In most cases, the Meridian Fire Department works to put out the fire, but, on Wednesday, they started it. A home on South Black Cat Road was set to be demolished, but Eaglewood Homes donated it to the Meridian Fire Department instead. For six weeks, recruits and seasoned veterans trained inside the home.
"We are applying those skill sets they learned at the academy and applying it to the real world with the senior members of their crews so they are learning how to be cohesive with their crew," said Chief Training Officer Kevin Fedrizzi with the Meridian Fire Department.
Using the last day to do live fire exercise, they set fire to the home a total of nine times. Each time, practicing a different scenario and focusing on different techniques. Before the last burn firefighters turned the inside of the home into "Swiss cheese." cutting open holes to let the fire grow so it would burn to the ground. Officials say they get about one structure donated to them every year and each one provides a unique opportunity for training.

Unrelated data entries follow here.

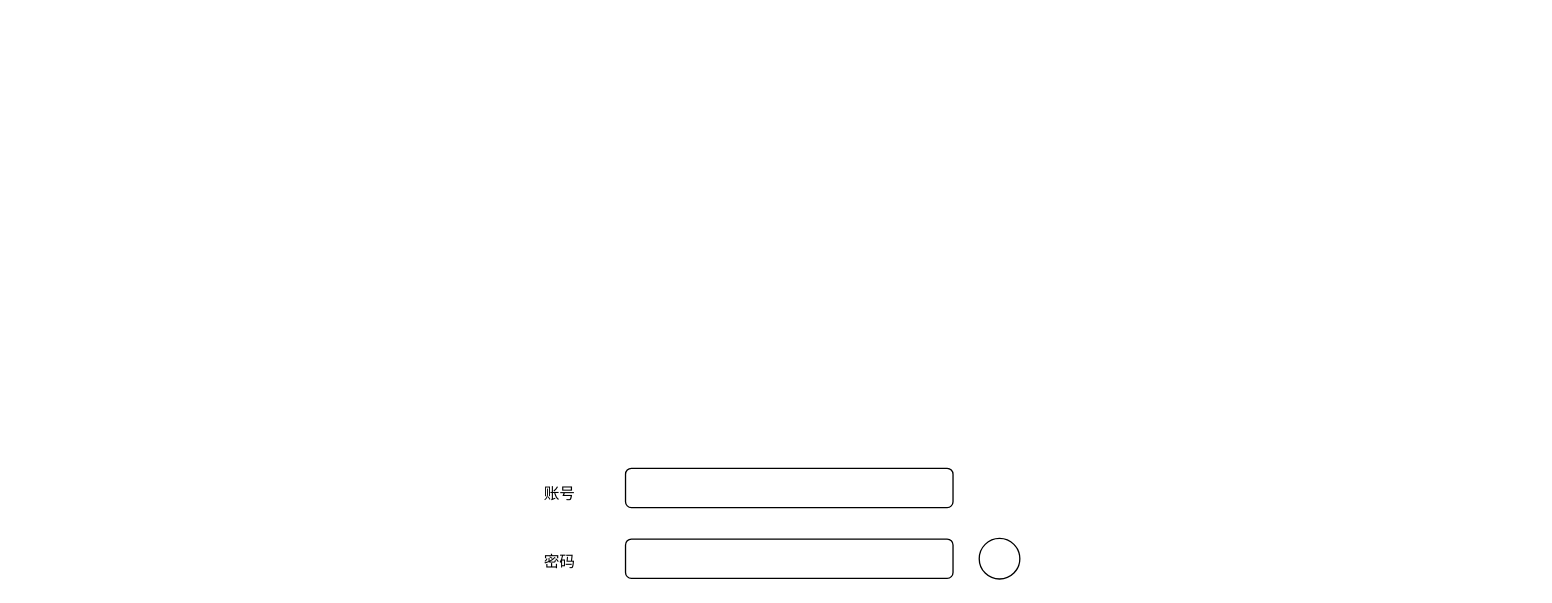
This is page "login" (1 of 11) of project-in-action/software-develop-management-system/doc/design/ui/sdms.drawio from callistoctopus/project-all-in-one, a draw.io file, before an edit. Source tidied: cells renumbered, new cells numbered last; positions are measured from the earlier drawing's top-left corner, leaving out a move shared by most shapes. Both pictures are drawn from the tidied source at 131%, with x=0, y=0 at pixel (494, 468).
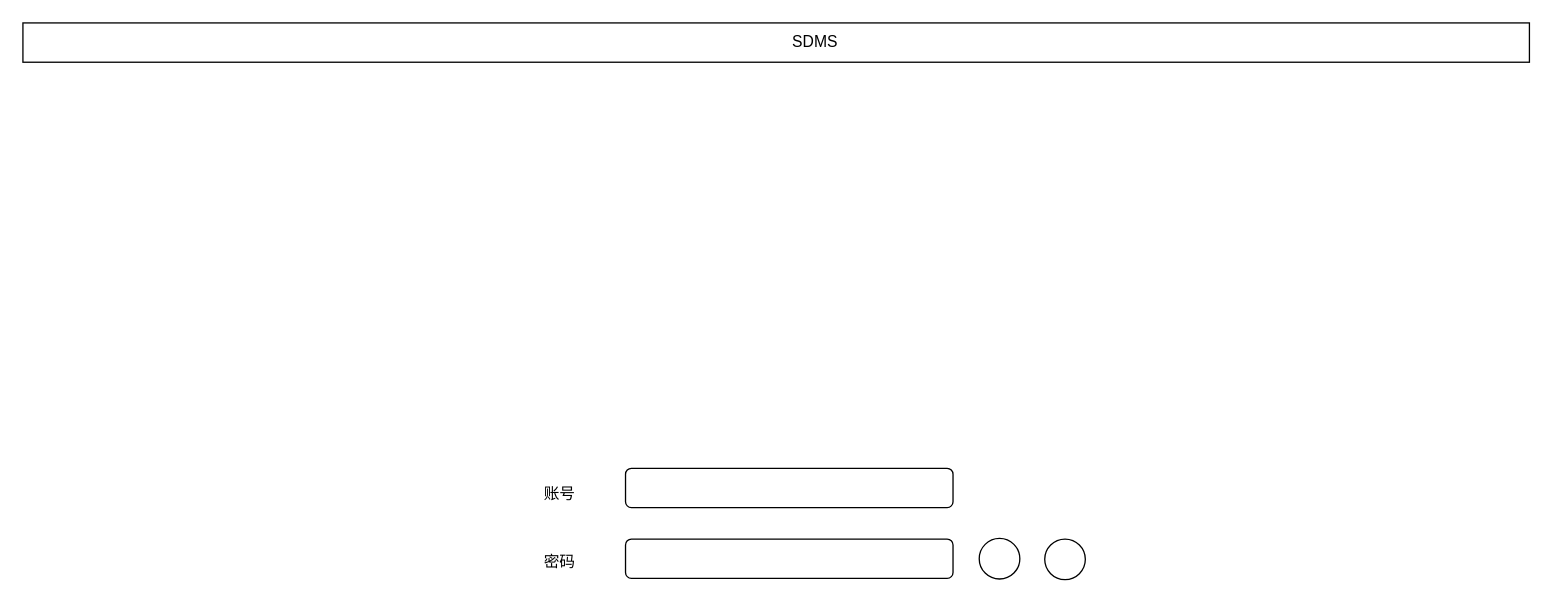
After the change.

What changed in the source:
```diff
@@
 <mxGraphModel>
   <root>
     <mxCell id="0" />
     <mxCell id="1" parent="0" />
     <mxCell id="2" style="rounded=1;whiteSpace=wrap;html=1;imageWidth=24;" parent="1" vertex="1">
       <mxGeometry x="100" width="250" height="30" as="geometry" />
     </mxCell>
     <mxCell id="3" style="rounded=1;whiteSpace=wrap;html=1;imageWidth=24;" parent="1" vertex="1">
       <mxGeometry x="100" y="54" width="250" height="30" as="geometry" />
     </mxCell>
     <mxCell id="4" value="账号" style="text;html=1;strokeColor=none;fillColor=none;align=center;verticalAlign=middle;whiteSpace=wrap;rounded=0;" parent="1" vertex="1">
       <mxGeometry y="10" width="100" height="20" as="geometry" />
     </mxCell>
     <mxCell id="5" value="密码" style="text;html=1;strokeColor=none;fillColor=none;align=center;verticalAlign=middle;whiteSpace=wrap;rounded=0;" parent="1" vertex="1">
       <mxGeometry y="62" width="100" height="20" as="geometry" />
     </mxCell>
     <mxCell id="6" style="ellipse;whiteSpace=wrap;html=1;" parent="1" vertex="1">
       <mxGeometry x="370" y="53.5" width="31" height="31" as="geometry" />
     </mxCell>
+    <mxCell id="7" style="rounded=0;whiteSpace=wrap;html=1;" parent="1" vertex="1">
+      <mxGeometry x="-360" y="-340" width="1150" height="30" as="geometry" />
+    </mxCell>
+    <mxCell id="8" value="SDMS" style="text;html=1;strokeColor=none;fillColor=none;align=center;verticalAlign=middle;whiteSpace=wrap;rounded=0;" parent="1" vertex="1">
+      <mxGeometry x="170" y="-335" width="150" height="20" as="geometry" />
+    </mxCell>
+    <mxCell id="9" style="ellipse;whiteSpace=wrap;html=1;" parent="1" vertex="1">
+      <mxGeometry x="420" y="54" width="31" height="31" as="geometry" />
+    </mxCell>
   </root>
 </mxGraphModel>
```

"This is a very unique opportunity for us, it's a very critical opportunity for us cause it gives our firefighter real life hands on training whereas the rest of the year we do a lot of simulated training," said Fire Chief Mark Niemeyer with the Meridian Fire Department

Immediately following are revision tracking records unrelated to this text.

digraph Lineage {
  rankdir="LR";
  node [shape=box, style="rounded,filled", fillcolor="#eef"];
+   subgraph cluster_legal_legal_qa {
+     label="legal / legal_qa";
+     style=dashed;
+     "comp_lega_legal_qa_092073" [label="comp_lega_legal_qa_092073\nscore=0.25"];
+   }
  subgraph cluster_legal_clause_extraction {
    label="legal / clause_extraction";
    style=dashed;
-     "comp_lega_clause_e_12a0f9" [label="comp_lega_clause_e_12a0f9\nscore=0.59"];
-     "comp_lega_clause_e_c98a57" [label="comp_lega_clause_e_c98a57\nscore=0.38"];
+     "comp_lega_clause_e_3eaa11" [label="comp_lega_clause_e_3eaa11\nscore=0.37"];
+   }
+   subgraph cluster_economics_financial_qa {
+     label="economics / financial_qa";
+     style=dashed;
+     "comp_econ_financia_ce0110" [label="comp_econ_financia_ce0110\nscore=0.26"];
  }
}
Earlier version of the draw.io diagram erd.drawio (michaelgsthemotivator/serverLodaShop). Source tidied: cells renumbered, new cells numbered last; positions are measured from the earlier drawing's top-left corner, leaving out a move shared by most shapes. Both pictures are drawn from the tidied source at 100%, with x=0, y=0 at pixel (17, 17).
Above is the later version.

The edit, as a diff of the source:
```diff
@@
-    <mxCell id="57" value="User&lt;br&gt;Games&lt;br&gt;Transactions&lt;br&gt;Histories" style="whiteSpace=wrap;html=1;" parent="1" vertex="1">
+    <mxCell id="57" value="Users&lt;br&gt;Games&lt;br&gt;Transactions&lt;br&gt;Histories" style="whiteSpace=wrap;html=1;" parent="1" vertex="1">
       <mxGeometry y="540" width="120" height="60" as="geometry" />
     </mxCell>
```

"The floor plan is completely different and that's what makes it valuable," said Mathew Myers a new recruit with the Meridian Fire Department.

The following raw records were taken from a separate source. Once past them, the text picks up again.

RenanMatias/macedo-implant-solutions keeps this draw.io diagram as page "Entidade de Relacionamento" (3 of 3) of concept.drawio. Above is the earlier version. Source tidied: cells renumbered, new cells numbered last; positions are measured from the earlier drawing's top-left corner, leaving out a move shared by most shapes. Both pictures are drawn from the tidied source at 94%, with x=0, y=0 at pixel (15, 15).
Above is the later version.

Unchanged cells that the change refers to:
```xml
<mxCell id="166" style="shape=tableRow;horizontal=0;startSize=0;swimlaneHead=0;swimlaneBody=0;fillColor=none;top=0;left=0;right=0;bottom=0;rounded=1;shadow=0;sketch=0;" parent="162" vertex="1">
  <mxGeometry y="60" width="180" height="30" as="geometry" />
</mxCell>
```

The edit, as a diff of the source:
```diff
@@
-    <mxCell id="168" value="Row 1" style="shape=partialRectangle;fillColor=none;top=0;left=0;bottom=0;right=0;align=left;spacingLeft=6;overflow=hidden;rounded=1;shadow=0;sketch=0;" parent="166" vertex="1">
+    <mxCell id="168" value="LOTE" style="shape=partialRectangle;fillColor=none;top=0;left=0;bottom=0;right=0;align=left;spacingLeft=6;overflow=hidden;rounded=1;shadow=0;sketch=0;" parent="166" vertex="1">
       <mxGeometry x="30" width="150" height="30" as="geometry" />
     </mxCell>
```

Taking advance of the extreme heat, firefighters also tried new thermal imaging cameras. The department is considering buying new ones and was able to field test different models during the training. If you have a home you would like to donate to the meridian fire department for their training, click here.